Once Git is correctly installed, you have to personalize it. The following two lines of code will configure your username and email address:
$ git config --global user.name “Your Name”
$ git config --global user.email “firstname.lastname@example.org”
Create a Repository
At this stage, you have installed and configured Git. Create the first repository to start your work. Go to the GitHub dashboard and click on the + button in the top right bar. For learning purposes, I’ve created a test project without initializing the project with a README file. Hit the Create repository button, and voila! Your first repo is online!
Clone a Repository
Follow the next steps to clone a repository on your computer:
- Go to the repository to get cloned and copy the HTTPS address.
- Create a directory to host the clone. Use the mkdir <folder name> command in your terminal.
- Git clone <HHTPS address> is the command to clone the repo onto your hard drive.
- If you have accurately followed all the steps and your repo is empty, you will receive the following message “You appear to have cloned an empty repository.”
Add a File to the Repo
Follow the next steps to add a file to your local repository:
- Go to the local repository and create a file in that directory.
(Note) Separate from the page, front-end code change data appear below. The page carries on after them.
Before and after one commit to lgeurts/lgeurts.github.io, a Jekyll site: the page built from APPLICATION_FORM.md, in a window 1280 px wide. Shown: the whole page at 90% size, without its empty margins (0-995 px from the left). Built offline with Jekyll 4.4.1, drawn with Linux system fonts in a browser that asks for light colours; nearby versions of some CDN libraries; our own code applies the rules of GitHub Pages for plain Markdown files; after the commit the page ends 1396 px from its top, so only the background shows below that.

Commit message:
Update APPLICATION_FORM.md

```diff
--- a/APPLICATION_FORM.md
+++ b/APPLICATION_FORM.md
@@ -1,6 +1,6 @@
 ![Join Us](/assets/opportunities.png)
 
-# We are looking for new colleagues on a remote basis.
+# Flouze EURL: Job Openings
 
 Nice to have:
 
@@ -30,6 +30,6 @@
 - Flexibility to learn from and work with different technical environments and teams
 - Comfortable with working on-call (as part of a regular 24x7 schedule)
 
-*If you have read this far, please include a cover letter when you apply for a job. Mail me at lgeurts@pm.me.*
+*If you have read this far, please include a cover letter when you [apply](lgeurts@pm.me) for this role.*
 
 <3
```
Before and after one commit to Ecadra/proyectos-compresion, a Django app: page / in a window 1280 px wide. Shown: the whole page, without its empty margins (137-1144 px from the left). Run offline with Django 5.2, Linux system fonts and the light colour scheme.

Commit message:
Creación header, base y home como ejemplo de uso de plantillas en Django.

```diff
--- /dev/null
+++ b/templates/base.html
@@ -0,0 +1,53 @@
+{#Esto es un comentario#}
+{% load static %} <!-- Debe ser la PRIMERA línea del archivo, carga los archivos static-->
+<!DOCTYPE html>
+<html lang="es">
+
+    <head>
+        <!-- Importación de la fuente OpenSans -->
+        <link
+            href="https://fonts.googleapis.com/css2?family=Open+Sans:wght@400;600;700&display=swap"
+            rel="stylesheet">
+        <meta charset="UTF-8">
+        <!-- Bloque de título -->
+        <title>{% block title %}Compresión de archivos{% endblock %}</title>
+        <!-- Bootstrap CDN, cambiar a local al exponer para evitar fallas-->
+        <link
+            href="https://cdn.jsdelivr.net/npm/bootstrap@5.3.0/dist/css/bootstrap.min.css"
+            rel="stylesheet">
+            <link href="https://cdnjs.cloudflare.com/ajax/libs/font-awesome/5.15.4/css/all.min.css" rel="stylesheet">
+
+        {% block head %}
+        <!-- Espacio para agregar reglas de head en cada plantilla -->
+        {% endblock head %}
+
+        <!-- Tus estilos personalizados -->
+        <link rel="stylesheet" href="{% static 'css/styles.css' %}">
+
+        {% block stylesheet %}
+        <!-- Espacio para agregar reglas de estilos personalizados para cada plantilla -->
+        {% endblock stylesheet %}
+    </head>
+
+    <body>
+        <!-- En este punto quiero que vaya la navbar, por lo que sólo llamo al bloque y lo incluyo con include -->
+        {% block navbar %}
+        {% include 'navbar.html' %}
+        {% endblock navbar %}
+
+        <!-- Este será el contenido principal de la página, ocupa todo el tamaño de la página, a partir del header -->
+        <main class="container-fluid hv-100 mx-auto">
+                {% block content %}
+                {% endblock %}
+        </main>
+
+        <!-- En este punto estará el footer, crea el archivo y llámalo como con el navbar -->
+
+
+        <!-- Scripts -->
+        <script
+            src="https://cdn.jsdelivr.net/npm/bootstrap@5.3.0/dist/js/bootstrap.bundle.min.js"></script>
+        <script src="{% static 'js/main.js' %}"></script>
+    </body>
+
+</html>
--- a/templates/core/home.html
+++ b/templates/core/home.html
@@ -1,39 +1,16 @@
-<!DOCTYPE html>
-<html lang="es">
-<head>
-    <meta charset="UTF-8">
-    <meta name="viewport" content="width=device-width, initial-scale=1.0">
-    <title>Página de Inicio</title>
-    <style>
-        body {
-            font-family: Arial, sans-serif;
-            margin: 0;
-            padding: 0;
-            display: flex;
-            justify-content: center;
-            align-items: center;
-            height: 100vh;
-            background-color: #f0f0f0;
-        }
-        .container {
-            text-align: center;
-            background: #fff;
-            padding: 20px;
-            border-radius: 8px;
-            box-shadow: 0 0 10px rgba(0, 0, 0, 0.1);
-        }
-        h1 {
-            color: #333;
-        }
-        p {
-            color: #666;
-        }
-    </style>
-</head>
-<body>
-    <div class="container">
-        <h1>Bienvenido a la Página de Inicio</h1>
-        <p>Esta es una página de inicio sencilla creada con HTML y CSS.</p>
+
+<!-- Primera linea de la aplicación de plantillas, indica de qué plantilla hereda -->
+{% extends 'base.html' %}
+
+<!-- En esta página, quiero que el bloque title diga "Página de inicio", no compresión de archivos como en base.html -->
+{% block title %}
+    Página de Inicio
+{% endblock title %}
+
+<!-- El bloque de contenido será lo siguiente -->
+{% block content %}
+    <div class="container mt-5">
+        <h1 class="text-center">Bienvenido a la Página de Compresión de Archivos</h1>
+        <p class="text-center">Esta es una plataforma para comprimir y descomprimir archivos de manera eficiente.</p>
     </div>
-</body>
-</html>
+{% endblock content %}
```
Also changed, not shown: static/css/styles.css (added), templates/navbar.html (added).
Let’s use an HTML snippet called “Table1.html.”
- Make sure that your working folder in the command line is the local repository.
- Write the command git add <filename> (in our case, Table1.html) or git add . to add all the files to the repo.
- To make sure you add the file, write git status.
- Commit the file staged in your local repo with git commit -m “Your message”.
- Finally, write git push origin master in the command-line text area. Now, the file (in our case, Table1.html) should be in your GitHub repo.
A huge advantage of Git is the possibility of working collaboratively. Being part of a team implies working individually on a particular feature and getting feedback from colleagues. Git allows for this type of work.
Let’s suppose you have a group of files—the master project. You develop a new feature based on the master project and start adding your own contribution. Next, you submit your work for review by your collaborators.
In Git terminology, you work on a branch without affecting the master (aka, the agreed-upon files). If you use the command line, you create a branch by typing this command:
git checkout -b new_feature
(replace new_feature with your favorite title).
From now on, you’ll work on your branch and rest assured that your work doesn’t interfere with the master copy. You can merge your branch with this command:
git merge new_feature
Working with Git and GitHub isn’t simple.
This guide features only a limited number of basic commands, but many others are available to streamline your work. Don’t worry if you don’t write the correct commands on the first try; it has happened to every beginner.
You will get accustomed to working with Git and the command line after hours of practice. The advantages of Git are significant, so your endeavors will pay off in the long run.